December 7, 2016
Marketers and customer service professionals wear many hats. On top of running day-to-day operations, establishing metrics and proving their value to the company’s bottom line, these leaders are increasingly responsible for the development and maintenance of brands.
They are also faced with the challenging task of identifying which marketing channels to utilize and leverage, as a way to both successfully go-to-market and provide customer service.
A stand out trend in this space right now is personalization. According to DMNews and Forrester, 92 percent of marketing and customer insight professionals say their companies have taken a greater interest in personalization this year.
Here are a few things to consider about personalizing the message:

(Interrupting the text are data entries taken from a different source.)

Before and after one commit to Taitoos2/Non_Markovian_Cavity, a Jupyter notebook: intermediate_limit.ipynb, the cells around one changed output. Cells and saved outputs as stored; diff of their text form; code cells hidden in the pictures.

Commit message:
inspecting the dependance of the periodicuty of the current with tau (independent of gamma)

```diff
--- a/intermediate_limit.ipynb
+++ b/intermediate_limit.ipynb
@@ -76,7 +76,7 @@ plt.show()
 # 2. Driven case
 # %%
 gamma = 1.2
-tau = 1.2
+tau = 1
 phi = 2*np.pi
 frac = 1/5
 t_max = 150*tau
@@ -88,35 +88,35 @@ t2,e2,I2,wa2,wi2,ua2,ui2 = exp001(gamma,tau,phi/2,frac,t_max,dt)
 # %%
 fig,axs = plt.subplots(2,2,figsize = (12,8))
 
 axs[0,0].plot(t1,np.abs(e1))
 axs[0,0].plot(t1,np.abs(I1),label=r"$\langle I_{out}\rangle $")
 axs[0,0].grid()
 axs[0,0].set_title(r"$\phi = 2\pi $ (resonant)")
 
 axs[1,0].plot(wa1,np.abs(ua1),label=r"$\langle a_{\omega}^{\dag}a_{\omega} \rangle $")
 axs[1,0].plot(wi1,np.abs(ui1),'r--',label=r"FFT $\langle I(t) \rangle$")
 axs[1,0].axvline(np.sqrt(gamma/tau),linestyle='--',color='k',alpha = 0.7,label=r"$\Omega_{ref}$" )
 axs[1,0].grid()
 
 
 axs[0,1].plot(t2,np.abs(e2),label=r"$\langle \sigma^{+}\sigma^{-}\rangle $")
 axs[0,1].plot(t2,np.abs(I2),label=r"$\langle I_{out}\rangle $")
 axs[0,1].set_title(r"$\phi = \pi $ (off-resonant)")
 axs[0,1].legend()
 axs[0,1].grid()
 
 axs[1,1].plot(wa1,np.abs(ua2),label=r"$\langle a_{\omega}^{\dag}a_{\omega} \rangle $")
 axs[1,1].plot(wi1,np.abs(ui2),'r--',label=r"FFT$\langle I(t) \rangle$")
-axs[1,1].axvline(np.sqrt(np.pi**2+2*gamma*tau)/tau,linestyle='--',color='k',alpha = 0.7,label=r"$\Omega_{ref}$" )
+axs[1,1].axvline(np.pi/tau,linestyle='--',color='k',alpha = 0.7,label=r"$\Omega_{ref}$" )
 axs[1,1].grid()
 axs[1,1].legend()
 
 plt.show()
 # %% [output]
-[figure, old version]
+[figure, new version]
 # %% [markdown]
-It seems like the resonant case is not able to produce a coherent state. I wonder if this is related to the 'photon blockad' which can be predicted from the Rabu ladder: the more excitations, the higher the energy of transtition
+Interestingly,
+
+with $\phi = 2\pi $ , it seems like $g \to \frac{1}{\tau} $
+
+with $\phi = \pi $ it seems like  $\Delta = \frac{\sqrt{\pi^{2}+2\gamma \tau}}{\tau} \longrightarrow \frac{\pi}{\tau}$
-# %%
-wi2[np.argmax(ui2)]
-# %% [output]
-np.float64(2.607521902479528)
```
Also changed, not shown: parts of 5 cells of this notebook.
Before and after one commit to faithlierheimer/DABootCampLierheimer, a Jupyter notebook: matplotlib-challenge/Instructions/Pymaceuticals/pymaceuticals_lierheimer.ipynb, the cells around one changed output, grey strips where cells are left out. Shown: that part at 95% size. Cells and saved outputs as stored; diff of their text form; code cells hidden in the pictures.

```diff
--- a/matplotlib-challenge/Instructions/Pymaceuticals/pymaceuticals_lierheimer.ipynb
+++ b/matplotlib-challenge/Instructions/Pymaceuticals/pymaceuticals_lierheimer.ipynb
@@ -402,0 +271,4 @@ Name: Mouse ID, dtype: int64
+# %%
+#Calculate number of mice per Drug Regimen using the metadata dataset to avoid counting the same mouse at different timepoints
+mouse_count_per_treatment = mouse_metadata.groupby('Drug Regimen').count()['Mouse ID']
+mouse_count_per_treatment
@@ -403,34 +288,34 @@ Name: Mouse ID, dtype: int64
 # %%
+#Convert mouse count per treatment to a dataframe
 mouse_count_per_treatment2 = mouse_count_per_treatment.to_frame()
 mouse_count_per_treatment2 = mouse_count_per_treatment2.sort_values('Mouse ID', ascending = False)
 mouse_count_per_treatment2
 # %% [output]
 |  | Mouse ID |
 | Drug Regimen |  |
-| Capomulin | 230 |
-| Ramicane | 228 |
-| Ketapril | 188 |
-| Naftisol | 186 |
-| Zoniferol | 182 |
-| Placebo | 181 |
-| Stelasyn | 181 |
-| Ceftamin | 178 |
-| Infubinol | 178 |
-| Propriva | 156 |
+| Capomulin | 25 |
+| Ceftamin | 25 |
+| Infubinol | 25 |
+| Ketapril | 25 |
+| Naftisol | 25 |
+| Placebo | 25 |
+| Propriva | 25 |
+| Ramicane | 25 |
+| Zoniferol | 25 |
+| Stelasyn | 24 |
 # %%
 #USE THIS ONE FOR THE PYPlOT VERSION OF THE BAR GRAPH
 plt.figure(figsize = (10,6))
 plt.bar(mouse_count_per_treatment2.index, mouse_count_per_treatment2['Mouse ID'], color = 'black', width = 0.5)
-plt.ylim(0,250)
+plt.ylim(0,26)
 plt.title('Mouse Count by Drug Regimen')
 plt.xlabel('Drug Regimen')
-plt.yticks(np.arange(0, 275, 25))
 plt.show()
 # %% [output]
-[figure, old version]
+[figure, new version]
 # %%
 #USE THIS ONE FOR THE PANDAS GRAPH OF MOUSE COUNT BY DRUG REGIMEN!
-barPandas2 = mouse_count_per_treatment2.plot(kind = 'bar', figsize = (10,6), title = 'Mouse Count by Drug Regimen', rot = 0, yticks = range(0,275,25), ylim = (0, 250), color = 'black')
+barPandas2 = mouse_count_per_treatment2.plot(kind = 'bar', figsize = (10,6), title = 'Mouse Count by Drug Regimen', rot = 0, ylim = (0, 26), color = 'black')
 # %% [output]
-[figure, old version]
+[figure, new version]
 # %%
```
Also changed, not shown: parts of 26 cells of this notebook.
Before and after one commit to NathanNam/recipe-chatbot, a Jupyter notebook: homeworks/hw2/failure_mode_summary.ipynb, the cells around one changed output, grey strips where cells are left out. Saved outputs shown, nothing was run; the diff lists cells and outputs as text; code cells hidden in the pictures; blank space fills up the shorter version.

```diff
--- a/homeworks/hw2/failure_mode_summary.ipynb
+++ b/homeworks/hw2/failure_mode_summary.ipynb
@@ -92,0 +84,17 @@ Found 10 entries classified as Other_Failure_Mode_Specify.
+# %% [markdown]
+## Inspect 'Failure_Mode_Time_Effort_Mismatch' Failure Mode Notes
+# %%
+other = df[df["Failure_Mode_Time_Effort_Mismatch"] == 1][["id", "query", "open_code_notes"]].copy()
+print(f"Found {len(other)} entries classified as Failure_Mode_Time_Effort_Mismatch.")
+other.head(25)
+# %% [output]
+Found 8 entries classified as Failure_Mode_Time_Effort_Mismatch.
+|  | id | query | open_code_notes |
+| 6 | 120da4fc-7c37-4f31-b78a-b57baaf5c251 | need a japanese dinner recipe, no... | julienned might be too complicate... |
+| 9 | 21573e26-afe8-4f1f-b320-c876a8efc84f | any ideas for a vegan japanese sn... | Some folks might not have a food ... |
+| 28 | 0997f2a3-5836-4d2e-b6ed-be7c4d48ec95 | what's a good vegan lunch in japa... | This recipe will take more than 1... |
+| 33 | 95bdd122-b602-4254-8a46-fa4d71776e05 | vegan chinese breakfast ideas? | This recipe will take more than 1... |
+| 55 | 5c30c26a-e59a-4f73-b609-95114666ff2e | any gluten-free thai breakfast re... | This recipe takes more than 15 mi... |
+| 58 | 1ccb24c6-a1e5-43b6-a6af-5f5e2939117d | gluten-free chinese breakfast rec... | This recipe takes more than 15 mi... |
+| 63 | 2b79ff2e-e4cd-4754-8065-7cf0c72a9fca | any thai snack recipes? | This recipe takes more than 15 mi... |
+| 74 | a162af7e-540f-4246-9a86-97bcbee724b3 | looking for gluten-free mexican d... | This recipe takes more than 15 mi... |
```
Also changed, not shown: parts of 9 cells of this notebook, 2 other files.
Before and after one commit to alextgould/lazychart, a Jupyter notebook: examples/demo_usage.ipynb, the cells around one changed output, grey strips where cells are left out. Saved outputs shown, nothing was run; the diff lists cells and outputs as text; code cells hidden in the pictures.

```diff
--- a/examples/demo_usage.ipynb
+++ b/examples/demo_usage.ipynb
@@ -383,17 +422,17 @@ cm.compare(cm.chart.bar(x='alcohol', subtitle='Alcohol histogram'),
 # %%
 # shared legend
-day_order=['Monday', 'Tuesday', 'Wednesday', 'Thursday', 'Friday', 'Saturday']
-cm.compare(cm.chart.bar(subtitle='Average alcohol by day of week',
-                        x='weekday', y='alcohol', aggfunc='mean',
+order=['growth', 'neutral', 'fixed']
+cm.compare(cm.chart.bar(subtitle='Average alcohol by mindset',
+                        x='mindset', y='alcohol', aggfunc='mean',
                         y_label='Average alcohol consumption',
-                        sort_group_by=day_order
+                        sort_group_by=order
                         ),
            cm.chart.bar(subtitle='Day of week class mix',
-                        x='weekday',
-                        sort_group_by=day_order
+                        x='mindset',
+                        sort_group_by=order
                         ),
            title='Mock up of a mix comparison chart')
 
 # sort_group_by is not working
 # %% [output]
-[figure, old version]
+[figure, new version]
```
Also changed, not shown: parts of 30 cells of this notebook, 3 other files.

Digital – In digital, the difference between personalized and non-personal communications is eminently clear. Most people receive digital marketing communications from companies in some context. Those that use rote presentations with no customization rarely stand out.
Disparate pieces of customer and prospect information must be harnessed, and used to customize messages that break through the clutter. While exploring a digital strategy, brand managers should be certain that they identify and use the right channels for their customer or prospect base.
Physical & Traditional – While physical and traditional channels may not be appropriate in every instance, many brands continue to employ traditional tactics in their wheelhouse of marketing capabilities.
Be it a flyer, a direct mail piece or even a localized, outdoor ad, customization is a must and should be sincere and personal. These channels are very mature (with billions in predicted spending this year), but there are new opportunities to consider. Direct mail, for example, can be enhanced with data mined in digital channels such as LinkedIn.
One-on-one – For a truly personalized experience, one-on-one channels, including in-person meetings, webinars, telephone calls and chat, are at the forefront. Serious business-to-business and consumer-facing marketers rely on these tactics for appointment setting and standout service interactions.
As with any other channel set, cross-channel knowledge of the individual(s) contacting — or being contacted by — a brand is crucial. Scripts and sales decks may have their place, but the personal touch, informed by data and the deep integration of any contact center partner that may be involved, will help brands rise above the competition.